Muscles are clearly defined and separated, and vascularity is noticeable all over the body. The hips, thighs, and butt usually have less shape because of the lack of body fat.

Many bikini and fitness models are usually within this range, as there is still a clear definition in the muscles. Vascularity is usually only in the arms and some in the legs, and there is still separation between muscles.

The separation between muscles, as well as the definition in the muscles becomes less apparent. This is the range that most female athletes fall in, and is considered as highly fit. There is some definition in the abs, but usually the arms and legs start to lose muscle definition. This is the range that most women fall into, as is not too slim or overweight. Curves begin to form in the hips as there is more body fat around the thigh and butt.

As women begin to gain weight, instead of it going to their stomach, it will begin to show around the hips, thighs, and butt. In this range, the butt and thighs will be more rounded and pronounced. At this level of body fat, the face and neck will begin to gain some fat. There was a total lack of confidence in the way I felt in public because I wasn't the fit guy anymore.

The female form has long been the topic of discussions about self-esteem, but what about men? Their ideas about weight, body image and self-esteem have been largely swept under the ambiguous rug of masculinity. Meanwhile, changing standards about the ideal male form can leave them overwhelmed and exhausted by the chase for perfection, too. Men don't talk about it as much, health experts say, but that doesn't mean they're not thinking about it, whether they're ultra-fit or kind of fat.

As a professor for 17 years and counting, Addis has observed how the male college students in his classes have changed and adapted to shifting cultural norms. In recent years, more of them spend time in the gym, focus on their appearance and monitor body mass. Most aren't trying to lose weight -- they're documenting their physique, he said. It's a far cry from the male celebrities of the s -- think Spencer Tracey or Robert Mitchum -- who wore their heftiness as a sign of financial success or a way to demonstrate masculinity, Addis said.

Some psychologists and trend watchers said the male muscle obsession only grew during the last few years.
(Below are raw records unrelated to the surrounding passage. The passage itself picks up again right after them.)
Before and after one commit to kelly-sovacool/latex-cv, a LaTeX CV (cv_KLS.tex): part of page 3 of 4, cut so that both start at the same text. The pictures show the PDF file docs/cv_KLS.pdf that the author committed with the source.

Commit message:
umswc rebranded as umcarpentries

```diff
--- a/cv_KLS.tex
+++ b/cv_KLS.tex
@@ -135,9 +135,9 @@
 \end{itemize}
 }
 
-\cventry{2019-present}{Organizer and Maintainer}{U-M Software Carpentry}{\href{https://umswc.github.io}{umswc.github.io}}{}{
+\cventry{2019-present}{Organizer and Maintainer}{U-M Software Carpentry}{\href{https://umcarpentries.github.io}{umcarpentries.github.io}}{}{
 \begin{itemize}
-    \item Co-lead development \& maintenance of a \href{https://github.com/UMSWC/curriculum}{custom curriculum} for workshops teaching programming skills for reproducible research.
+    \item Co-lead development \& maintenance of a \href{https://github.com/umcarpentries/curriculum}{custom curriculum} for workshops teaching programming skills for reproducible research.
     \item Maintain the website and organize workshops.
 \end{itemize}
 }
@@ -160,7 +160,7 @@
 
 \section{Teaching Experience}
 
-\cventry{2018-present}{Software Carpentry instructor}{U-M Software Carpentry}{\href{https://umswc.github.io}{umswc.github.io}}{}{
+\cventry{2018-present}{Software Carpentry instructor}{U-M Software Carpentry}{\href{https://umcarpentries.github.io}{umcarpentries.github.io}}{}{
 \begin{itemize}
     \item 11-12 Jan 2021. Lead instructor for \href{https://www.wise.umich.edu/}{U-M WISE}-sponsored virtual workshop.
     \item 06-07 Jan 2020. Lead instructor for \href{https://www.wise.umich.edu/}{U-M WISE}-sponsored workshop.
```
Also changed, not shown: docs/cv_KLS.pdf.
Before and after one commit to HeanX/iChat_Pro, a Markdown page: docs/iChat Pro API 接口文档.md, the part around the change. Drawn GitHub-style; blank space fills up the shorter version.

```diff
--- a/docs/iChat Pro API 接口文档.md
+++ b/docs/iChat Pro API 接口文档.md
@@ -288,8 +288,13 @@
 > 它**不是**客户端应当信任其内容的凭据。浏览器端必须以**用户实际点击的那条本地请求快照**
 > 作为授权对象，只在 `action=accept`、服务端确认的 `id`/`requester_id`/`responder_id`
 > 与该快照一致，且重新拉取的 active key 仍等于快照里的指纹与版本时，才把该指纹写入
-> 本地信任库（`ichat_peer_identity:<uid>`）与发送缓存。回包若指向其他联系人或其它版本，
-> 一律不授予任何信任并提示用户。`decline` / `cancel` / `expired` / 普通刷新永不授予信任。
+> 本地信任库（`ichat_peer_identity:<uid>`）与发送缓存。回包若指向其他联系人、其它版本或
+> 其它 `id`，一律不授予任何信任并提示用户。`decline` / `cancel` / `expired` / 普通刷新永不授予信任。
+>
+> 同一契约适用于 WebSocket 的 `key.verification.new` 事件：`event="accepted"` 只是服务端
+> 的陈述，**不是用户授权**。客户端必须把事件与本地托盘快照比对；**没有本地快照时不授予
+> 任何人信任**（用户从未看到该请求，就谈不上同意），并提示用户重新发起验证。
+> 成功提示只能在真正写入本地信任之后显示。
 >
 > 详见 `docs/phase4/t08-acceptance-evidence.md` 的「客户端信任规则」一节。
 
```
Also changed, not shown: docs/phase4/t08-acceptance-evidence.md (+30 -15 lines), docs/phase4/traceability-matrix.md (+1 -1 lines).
As the economy struggled, men were sent looking for aspects of their lives they could define and control. Body image is, at times, the only thing.

It can create this obsessiveness," said Sarah Toland, senior health editor for Men's Journal. James Mahalik, a psychology professor at Boston College, said some men develop powerful, physically intimidating bodies as a display of masculinity in face of threats. But becoming a father pushes some men to lead healthier lives -- and as a consequence, develop a healthier-looking body, too.

But in a world of changing ideals and rising obesity rates, what is it they're all idealizing? Lately, big and bulky has been pushed to the wayside, and the swimmer's physique reigns supreme, editors of men's magazines and websites say.

The male silhouette landing on magazine covers and action flicks is tall, lean, agile and fit. It's a physique that's more attainable for most men than the beefy-torso-and-chicken-leg look of the past.

They want to look great, but they don't want to look like they spend too much time on it -- but they know they need to spend time on it. Nygaard points to actor Ryan Reynolds as an example of making the effortless look like an art form -- always the right amount of scruff and perfectly tousled hair, even if they use a beard trimmer to shave down scruff and pomade for the slept-in look.

Rather than the clothes themselves, it is the fit that displays the effort they put into their appearance, and this is showing up in the workplace as well. This is the result of what some call the "'Mad Men' revival" -- the return of pomade, polish and of the perfectly cut suit.

Ask five women what their ideal male build is and you'll get six different insists that they only like guys who look like they're 3% body fat. But Shelton appears to be the only fat-faced man who has won with a of admirable things before they ever have to be good-looking, if at all. Just like women, each man carries his weight differently, particularly when it comes to fat and muscle. That's why, even if two men are the exact.